Tisha B’Av (The Ninth of Av) is the most solemn day of the year where the Jewish people and all who choose to join them focus on the current state of exile and the destruction of the Temple. The twenty-five hour fast from food and water coupled with the hot summer temperatures of the Western Hemisphere that time of year make it one long arduous day.
In turn, it is surprising that just six days later is a joyous festive called Tu B’Av. Tu B’Av (×˜"×• ×‘××‘) literally means the Fifteenth of Av and is considered to be a minor festival. Rabbi Shimon ben Gamliel calls it one of the two most joyous days in the Jewish calendar (m.Ta’anit 4:8).
So what makes Tu B’Av special? According to the Talmud (b.Ta'anit 26b) several events occurred on this day:
- Forty years after the generation of the exodus, the last of that generation passed and the death of that generation was ceased.

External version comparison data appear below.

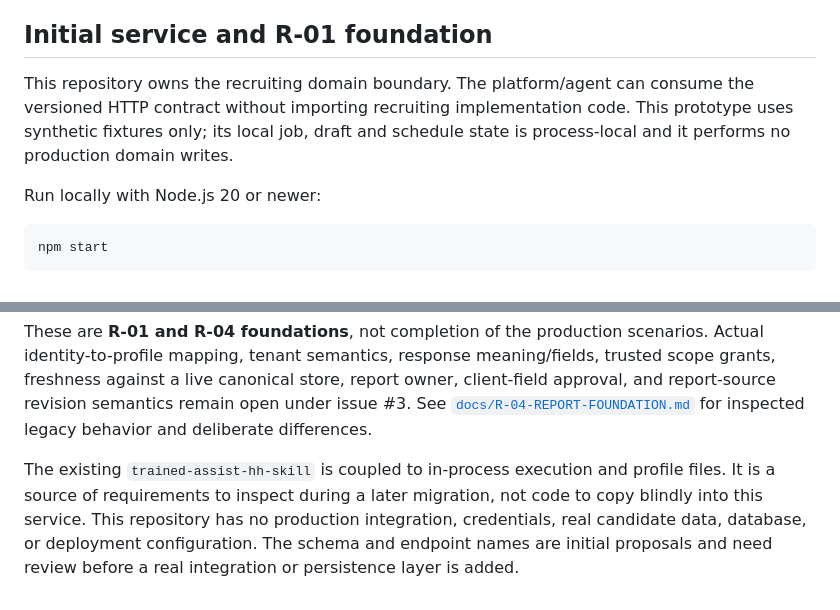
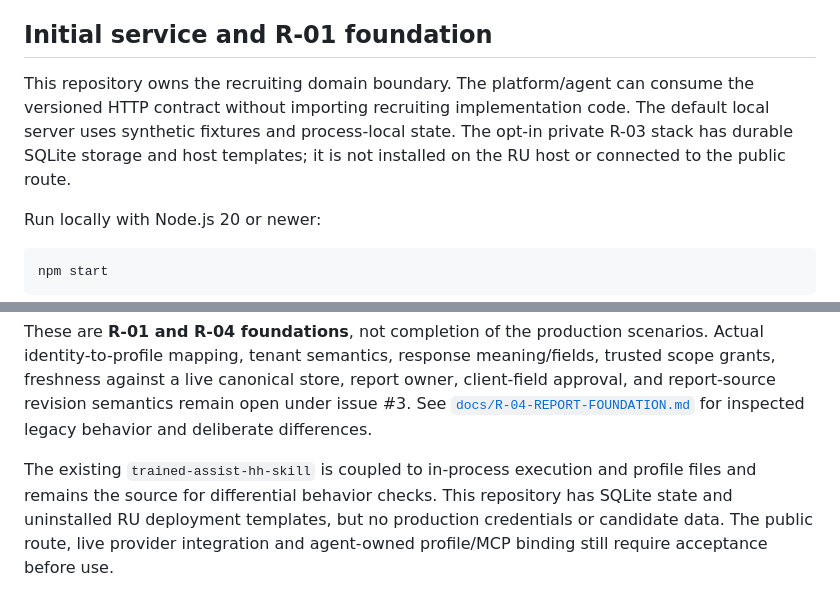
Before and after one commit to trained-assist/trained-assist-recruiting-web, a Markdown page: README.md, 2 parts joined by grey strips. GitHub-like rendering.

Commit message:
docs: distinguish synthetic default from staged private stack

```diff
--- a/README.md
+++ b/README.md
@@ -4,7 +4,7 @@ Independent recruiting application and versioned platform contracts.
 
 ## Initial service and R-01 foundation
 
-This repository owns the recruiting domain boundary. The platform/agent can consume the versioned HTTP contract without importing recruiting implementation code. This prototype uses synthetic fixtures only; its local job, draft and schedule state is process-local and it performs no production domain writes.
+This repository owns the recruiting domain boundary. The platform/agent can consume the versioned HTTP contract without importing recruiting implementation code. The default local server uses synthetic fixtures and process-local state. The opt-in private R-03 stack has durable SQLite storage and host templates; it is not installed on the RU host or connected to the public route.
 
 Run locally with Node.js 20 or newer:
 
@@ -98,4 +98,4 @@ The R-04 lifecycle foundation creates a profile-scoped synthetic draft from a ca
 
 These are **R-01 and R-04 foundations**, not completion of the production scenarios. Actual identity-to-profile mapping, tenant semantics, response meaning/fields, trusted scope grants, freshness against a live canonical store, report owner, client-field approval, and report-source revision semantics remain open under issue #3. See [`docs/R-04-REPORT-FOUNDATION.md`](docs/R-04-REPORT-FOUNDATION.md) for inspected legacy behavior and deliberate differences.
 
-The existing `trained-assist-hh-skill` is coupled to in-process execution and profile files. It is a source of requirements to inspect during a later migration, not code to copy blindly into this service. This repository has no production integration, credentials, real candidate data, database, or deployment configuration. The schema and endpoint names are initial proposals and need review before a real integration or persistence layer is added.
+The existing `trained-assist-hh-skill` is coupled to in-process execution and profile files and remains the source for differential behavior checks. This repository has SQLite state and uninstalled RU deployment templates, but no production credentials or candidate data. The public route, live provider integration and agent-owned profile/MCP binding still require acceptance before use.
```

- The tribes of Israel were once again allowed to inter-marry with members of other tribes within Israel. The ban was instituted so as to ensure a proper division of the land of Israel (Numbers 27:1-11).
- The ban on marrying into the Tribe of Benjamin was lifted (Judges 20-21).
- Hosea ben Elah removed all roadblocks that were established by Jeroboam ben Nevat; these roadblocks, which prevented people from the northern kingdom from making the required pilgrimages to Jerusalem, were established after the death of Solomon when the land of Israel was divided into two kingdoms. Hosea destroyed these roadblocks two hundred years later.
- When the Temple stood it was on this day that the firewood was cut for the altar for the upcoming year of Temple service. This would conclude with a joyous feast that included a ceremonial breaking of an ax. Therefore, Tu B’Av is also called “The Day of the Breaking of the Ax.”
- After the Bar Kochba rebellion, the people who died at the fortress of Bethar were allowed to be buried.
- It was on this day that matchmaking occurred. It is said that on this day the daughters of Jerusalem would go out and dance in the vineyards during which time they would tell the young men to make a choice for themselves concerning a bride to take.
- It is also at this time of year that the summer solstice has passed and nights begin to lengthen. Because nights are ideal for Torah Study it is a time for joy because study will increase.
Today, without the Temple, the observances of Tu b’Av are limited. The penitent prayers of Tachanun are omitted and it is a custom to increase one’s Torah study and begin introspection for the upcoming month of Elul. In modern Israel it is called Chag HaAhavah (×—×’ ×”××”×‘×”), “the festival of love” which has become a romantic holiday similar to Valentine’s Day. There it is said to be a perfect day for marriage, proposals, or the renewing of vows.
Tu B’Av in a way foreshadows the prophecy of Zechariah 8:19: “Thus says the LORD of hosts: ‘… the fast of the fifth … shall be to the house of Judah seasons of joy and gladness and cheerful feasts.’” Zechariah promises that all the fasts associated with the current exile including the Ninth of Av will one day become festivals of gladness and feasting. In a small way, Tu B’Av coming on the heels of Tisha B’Av paints a picture of the future joy that will be when Messiah returns and the exile ends. It is therefore fitting that Tu B’Av is a minor festival for, while we as disciples of the Master can access a taste of the future kingdom now, we await the fullness when Yeshua returns and ends the exile establishing his rule in Jerusalem. It is at that time that the great metaphorical marriage will take place between Yeshua and his bride Israel. It is in that day that our mourning will be turned into dancing.